Nearly all newspapers, television and radio stations in Venezuela are in the hands of people opposed to President Hugo Chavez’s government, providing an endless stream of articles and programs criticizing the administration. This opposition media played an important role in the coup against Chavez in April of 2002 and failed to report on the national uprising in Chavez’s favor during the coup. Community radios were one of the few media reporting on the reality of the coup’s events as they transpired.
Merida, a city of around one million people in mountainous, western Venezuela is a host to five community radio stations, most of which have sprung up since Chavez came into office in 1998. Under previous administrations, clandestine radio stations went on air illegally, and were often shut down by the government. Yet under Chavez, a community media movement has thrived. As of May 2004, the National Association of Free, Community and Alternative Media in Venezuela, (ANMCLA) operated as the umbrella organization to some 180 community media outlets, including community newspapers, radios and televisions. Often, around 25 percent of the radios’ financial support comes from the government and after filling out the necessary paperwork, virtually anyone can start up their own radio.
“There was no money at the beginning,” said William Barillas, a broadcaster at Radio Horizonte in Merida. “In 2001, we started with a transmitter that was lent to us by some friends.”
Barrilas said previous governments “did not allow access (to many radio stations) to go on the air. They just allowed commercial radio because they want the public to remain ignorant.”

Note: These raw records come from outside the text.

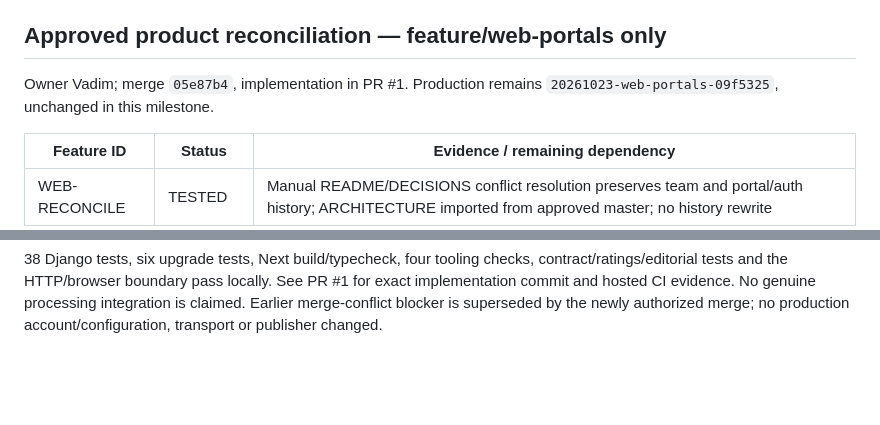
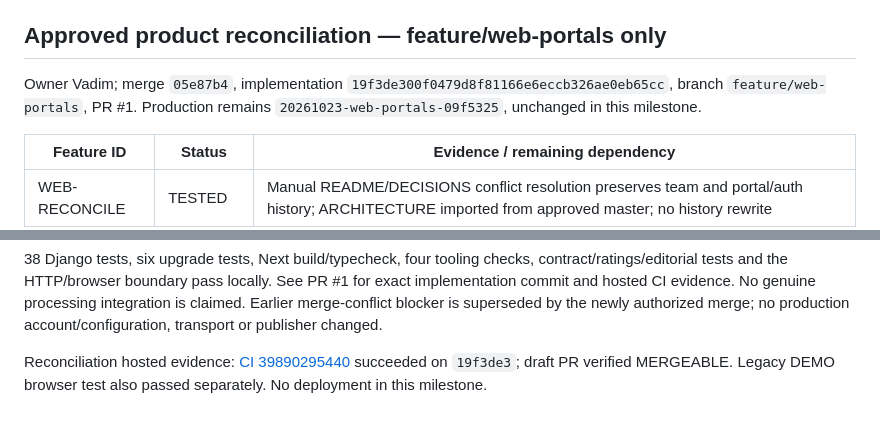
Before and after one commit to rcc00n/Quorum, a Markdown page: docs/IMPLEMENTATION_STATUS.md, 2 parts joined by grey strips. Rendered like a GitHub page; blank space fills up the shorter version.

```diff
--- a/docs/IMPLEMENTATION_STATUS.md
+++ b/docs/IMPLEMENTATION_STATUS.md
@@ -57,7 +57,7 @@ Concurrent upstream update: reasoning `f3a32ec` now documents an output proposal
 
 ## Approved product reconciliation — feature/web-portals only
 
-Owner Vadim; merge `05e87b4`, implementation in PR #1. Production remains `20261023-web-portals-09f5325`, unchanged in this milestone.
+Owner Vadim; merge `05e87b4`, implementation `19f3de300f0479d8f81166e6eccb326ae0eb65cc`, branch `feature/web-portals`, PR #1. Production remains `20261023-web-portals-09f5325`, unchanged in this milestone.
 
 | Feature ID | Status | Evidence / remaining dependency |
 | --- | --- | --- |
@@ -69,3 +69,5 @@ Owner Vadim; merge `05e87b4`, implementation in PR #1. Production remains `20261
 | WEB-IDENTITY | BLOCKED | Approved team red/blue/rounded direction conflicts with earlier explicit neutral palette instruction; only this visual-identity change is held |
 
 38 Django tests, six upgrade tests, Next build/typecheck, four tooling checks, contract/ratings/editorial tests and the HTTP/browser boundary pass locally. See PR #1 for exact implementation commit and hosted CI evidence. No genuine processing integration is claimed. Earlier merge-conflict blocker is superseded by the newly authorized merge; no production account/configuration, transport or publisher changed.
+
+Reconciliation hosted evidence: [CI 39890295440](https://github.com/rcc00n/Quorum/actions/runs/39890295440) succeeded on `19f3de3`; draft PR verified MERGEABLE. Legacy DEMO browser test also passed separately. No deployment in this milestone.
```
Also changed, not shown: docs/PORTAL_VERIFICATION.md (+2 -0 lines), docs/RELEASE_CHECKLIST.md (+1 -1 lines).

“Community radio extends democracy,” Barillas added. “With our radio now, whatever problems or issues that arise in the community, anybody can talk about it. Other commercial radios do not care about teaching people anything. They just promote violence and advertisements.”
Radio Horizonte is located in what used to be a fire department building in the center of a poor neighborhood called Campo de Oro. Like most poor neighborhoods in Merida, Campo de Oro is made up of small, brick houses with tin roofs. Besides the radio station, the old fire house is home to a cultural center, theater, and offices where free dental and medical services are provided. Throughout each day, music and voices from the radio station echo across the plaza in front of the building.

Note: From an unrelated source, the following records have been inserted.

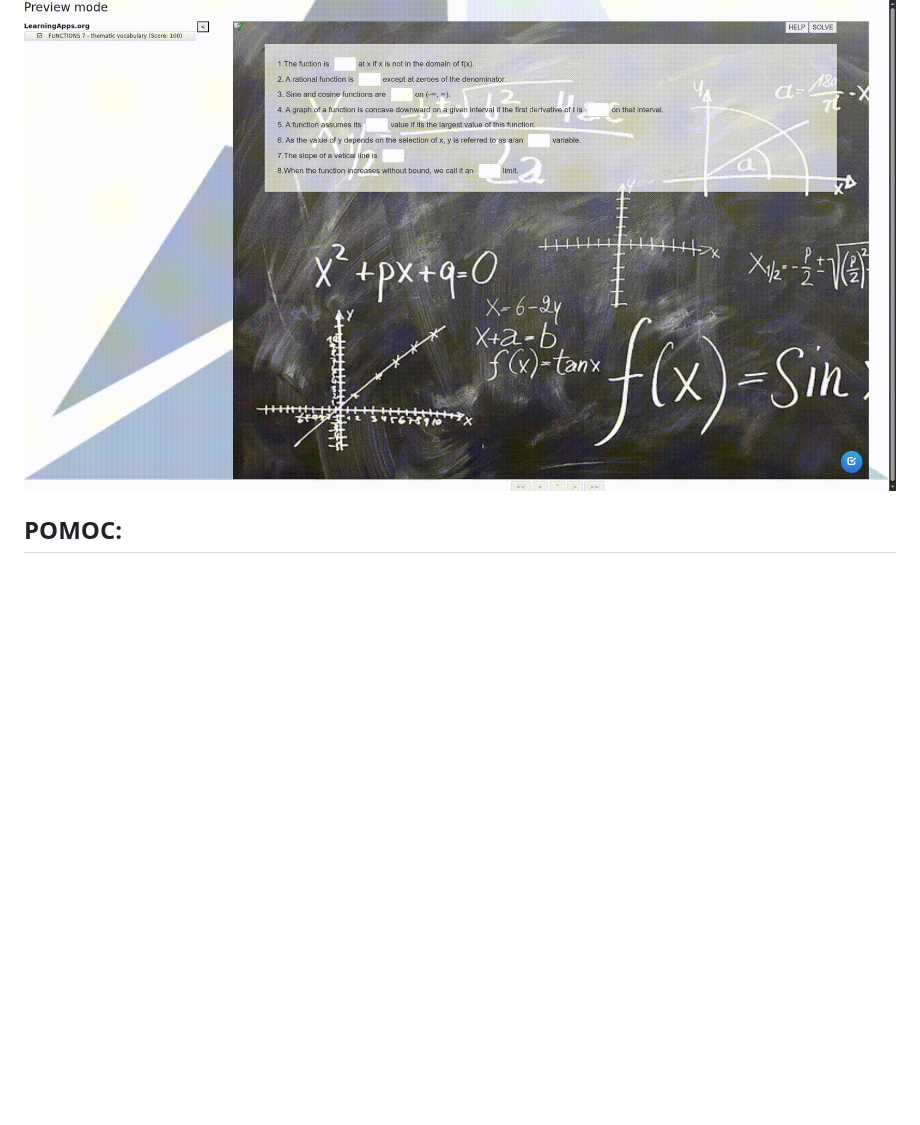
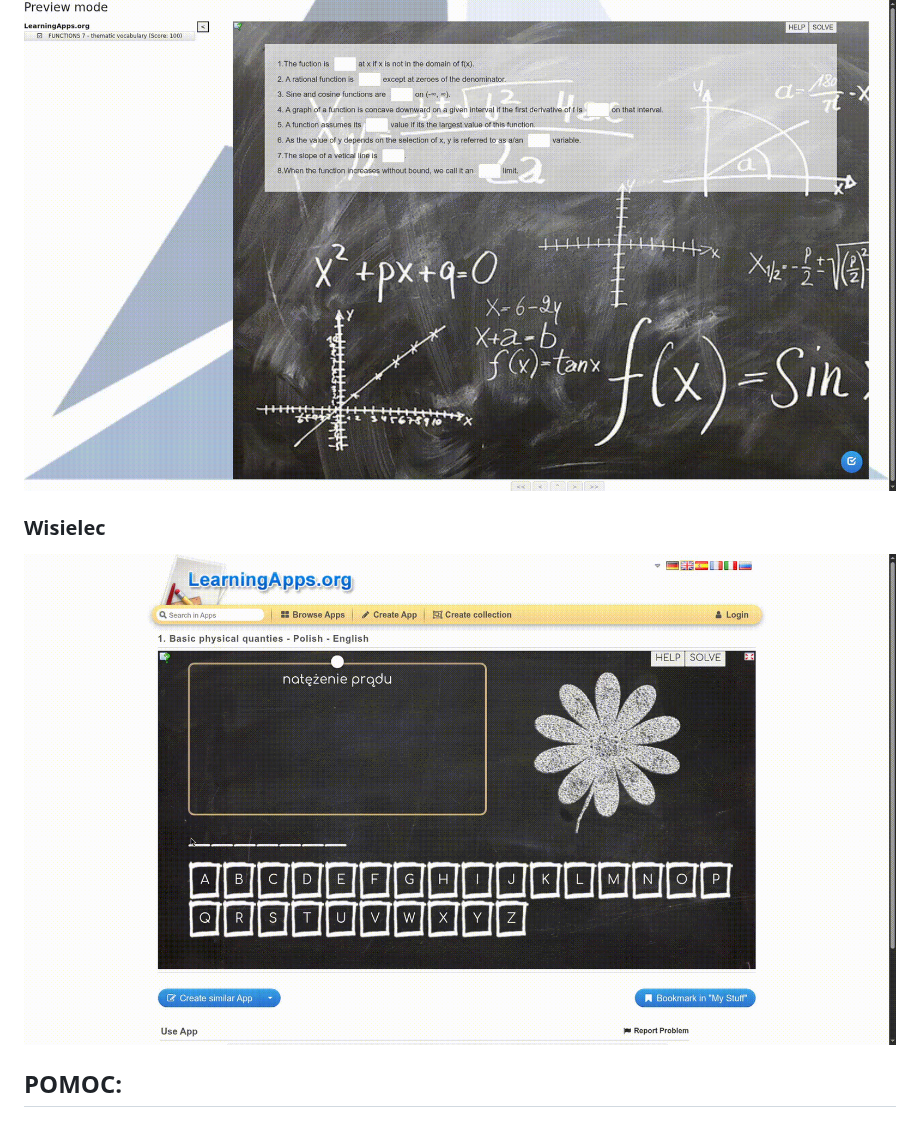
Before and after one commit to GieniuG/deltaPremium, a Markdown page: README.md, the part around one of its changes. Rendered like a GitHub page; pictures changed too: assets/hangman_solve.gif (added); blank space fills up the shorter version.

```diff
--- a/README.md
+++ b/README.md
@@ -37,6 +37,8 @@
  ![opposites](./assets/opposites_solve.gif)
 ### Wybieranie z listy:
  ![dropdown](./assets/dropdown_solve.gif)
+### Wisielec
+ ![hangman](./assets/hangman_solve.gif)
 ## POMOC:
 ### Dopasowanie kart:
  ![karty](./assets/cards_help.gif)
```
Also changed, not shown: other parts of README.md (+2 -5 lines), 2 other files.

Like most community radios in Venezuela, Horizonte is organized so that each member of the radio station has a say in how it is run. “When there is a big issue that comes up, everyone gets together to talk about what needs to be done,” said Barillas.
Some of Radio Horizonte’s programs include meditation, sports, health, tourism, local history and stories for children. “If someone wants to start a program, all they have to do is show up and talk with the coordinators about their idea,” Barillas said.

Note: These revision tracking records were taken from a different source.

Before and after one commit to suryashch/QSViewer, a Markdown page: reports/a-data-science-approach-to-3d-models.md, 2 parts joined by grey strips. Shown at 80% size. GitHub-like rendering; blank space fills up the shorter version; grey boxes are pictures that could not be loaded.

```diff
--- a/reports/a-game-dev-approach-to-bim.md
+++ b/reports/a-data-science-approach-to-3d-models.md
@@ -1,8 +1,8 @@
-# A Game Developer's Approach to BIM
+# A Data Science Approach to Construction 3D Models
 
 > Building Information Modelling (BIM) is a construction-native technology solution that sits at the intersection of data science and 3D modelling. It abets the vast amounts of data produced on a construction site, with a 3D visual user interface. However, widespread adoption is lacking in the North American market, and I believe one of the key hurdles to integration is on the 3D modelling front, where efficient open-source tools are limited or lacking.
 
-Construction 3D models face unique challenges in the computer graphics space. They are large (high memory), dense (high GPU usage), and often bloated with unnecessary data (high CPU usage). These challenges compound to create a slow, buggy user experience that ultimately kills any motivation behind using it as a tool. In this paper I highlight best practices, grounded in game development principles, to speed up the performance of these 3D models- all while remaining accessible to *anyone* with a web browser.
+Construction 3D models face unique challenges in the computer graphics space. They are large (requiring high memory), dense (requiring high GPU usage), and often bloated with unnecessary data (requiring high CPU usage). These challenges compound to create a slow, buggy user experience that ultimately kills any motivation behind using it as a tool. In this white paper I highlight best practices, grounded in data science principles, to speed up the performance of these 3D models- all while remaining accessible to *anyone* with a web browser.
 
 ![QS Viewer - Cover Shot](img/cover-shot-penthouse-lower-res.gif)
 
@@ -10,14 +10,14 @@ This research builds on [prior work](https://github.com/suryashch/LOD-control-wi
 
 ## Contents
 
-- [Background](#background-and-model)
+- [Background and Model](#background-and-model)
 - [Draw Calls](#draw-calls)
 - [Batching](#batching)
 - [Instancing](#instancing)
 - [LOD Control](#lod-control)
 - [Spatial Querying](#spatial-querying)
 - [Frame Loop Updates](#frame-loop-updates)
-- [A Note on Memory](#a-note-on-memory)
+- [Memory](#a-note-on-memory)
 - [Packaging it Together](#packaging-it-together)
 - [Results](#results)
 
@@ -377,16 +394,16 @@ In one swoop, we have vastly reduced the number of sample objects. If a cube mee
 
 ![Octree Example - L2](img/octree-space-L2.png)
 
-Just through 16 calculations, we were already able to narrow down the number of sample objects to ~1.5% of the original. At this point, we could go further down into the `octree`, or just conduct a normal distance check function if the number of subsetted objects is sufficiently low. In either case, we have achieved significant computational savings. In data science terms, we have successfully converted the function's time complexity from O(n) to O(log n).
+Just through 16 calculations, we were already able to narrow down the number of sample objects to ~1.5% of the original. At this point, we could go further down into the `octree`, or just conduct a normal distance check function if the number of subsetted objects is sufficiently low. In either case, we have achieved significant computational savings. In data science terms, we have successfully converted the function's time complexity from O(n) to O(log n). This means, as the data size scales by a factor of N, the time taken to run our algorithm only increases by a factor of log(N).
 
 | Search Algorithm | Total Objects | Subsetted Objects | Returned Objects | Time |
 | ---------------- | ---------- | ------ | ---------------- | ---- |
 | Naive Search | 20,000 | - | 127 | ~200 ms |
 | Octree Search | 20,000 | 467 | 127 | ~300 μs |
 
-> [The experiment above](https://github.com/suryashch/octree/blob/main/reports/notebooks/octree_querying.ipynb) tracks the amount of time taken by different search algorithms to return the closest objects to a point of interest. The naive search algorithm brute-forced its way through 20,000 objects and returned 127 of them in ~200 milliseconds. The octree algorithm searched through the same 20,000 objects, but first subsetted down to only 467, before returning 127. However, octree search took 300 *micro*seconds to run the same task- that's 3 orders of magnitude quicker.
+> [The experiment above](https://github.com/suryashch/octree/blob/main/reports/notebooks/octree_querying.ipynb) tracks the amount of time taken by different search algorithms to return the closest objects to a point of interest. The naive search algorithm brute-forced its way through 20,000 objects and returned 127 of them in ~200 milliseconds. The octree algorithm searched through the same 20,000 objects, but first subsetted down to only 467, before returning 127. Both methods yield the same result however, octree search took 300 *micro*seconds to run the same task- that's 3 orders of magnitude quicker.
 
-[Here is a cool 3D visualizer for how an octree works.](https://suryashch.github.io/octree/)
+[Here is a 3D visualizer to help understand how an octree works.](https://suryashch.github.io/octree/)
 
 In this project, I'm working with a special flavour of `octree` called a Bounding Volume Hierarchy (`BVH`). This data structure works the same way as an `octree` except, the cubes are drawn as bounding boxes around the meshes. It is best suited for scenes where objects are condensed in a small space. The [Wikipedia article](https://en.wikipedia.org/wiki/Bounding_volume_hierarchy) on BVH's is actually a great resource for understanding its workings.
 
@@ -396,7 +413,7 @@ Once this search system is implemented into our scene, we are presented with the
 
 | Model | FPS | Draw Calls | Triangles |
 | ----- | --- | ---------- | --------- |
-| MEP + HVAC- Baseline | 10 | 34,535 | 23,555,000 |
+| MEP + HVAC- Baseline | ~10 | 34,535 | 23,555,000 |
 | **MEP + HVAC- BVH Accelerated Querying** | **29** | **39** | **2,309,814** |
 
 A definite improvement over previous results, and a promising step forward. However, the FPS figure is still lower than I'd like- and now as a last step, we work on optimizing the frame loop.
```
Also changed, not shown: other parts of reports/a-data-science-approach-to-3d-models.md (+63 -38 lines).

“We want to spread culture with this radio,” Barillas continued. “We play our own music from Venezuela, not just popular mainstream music all the time. In the future, we want to include even more voices from the community and become independent from the government and financially self-sufficient.” Radio Horizante, like many other community radios in Venezuela, receives roughly 25 percent of their financial support from the government.
Out of the five community radio broadcasters I spoke with, all of them were left-leaning and supportive of Chavez, and each were adamant that they can freely criticize the government without fear of losing funding.
A media law – called the Law for Responsibility in Radio and Television—that took effect in January has been criticized by media executives as a tool to punish media outlets and others who criticize the government. However, this law, like many media laws in other countries, regulates when violent and sexual content can be aired, seeks to prevent slander and aims to secure space for independent media. In 1999, the Chavez government legalized numerous radios which had previously been illegally “pirating” air time and guaranteed access to community media as a constitutional right.
Radio Zamorana was operating clandestinely until 2003, when it obtained a license to operate. They first used pirate radio with a homemade transmitter. “We went on air without permission,” Jorge Luis Hernandez, the general coordinator of the radio.
Zamorana is located in the center of Merida in a cultural center which has rooms for dance classes, art exhibits, a book store and library. The radio is regularly full of people coming and going, planning their programs, organizing disks and drinking coffee. Students from the city’s university help out with the radio’s technical work. The radio has programs on political opinion, local music and history, accident prevention, Venezuelan literature and regional geology.
“In order to start a new program, the person has to write a letter and explain their ideas and objectives for the project,” said Hernandez. “Our radio has a horizontal coordination. Everyone has the same power.
Many people in the neighborhood have come in to be a part of the radio, Hernandez said. “This is the voice of the voiceless, our door is always open.”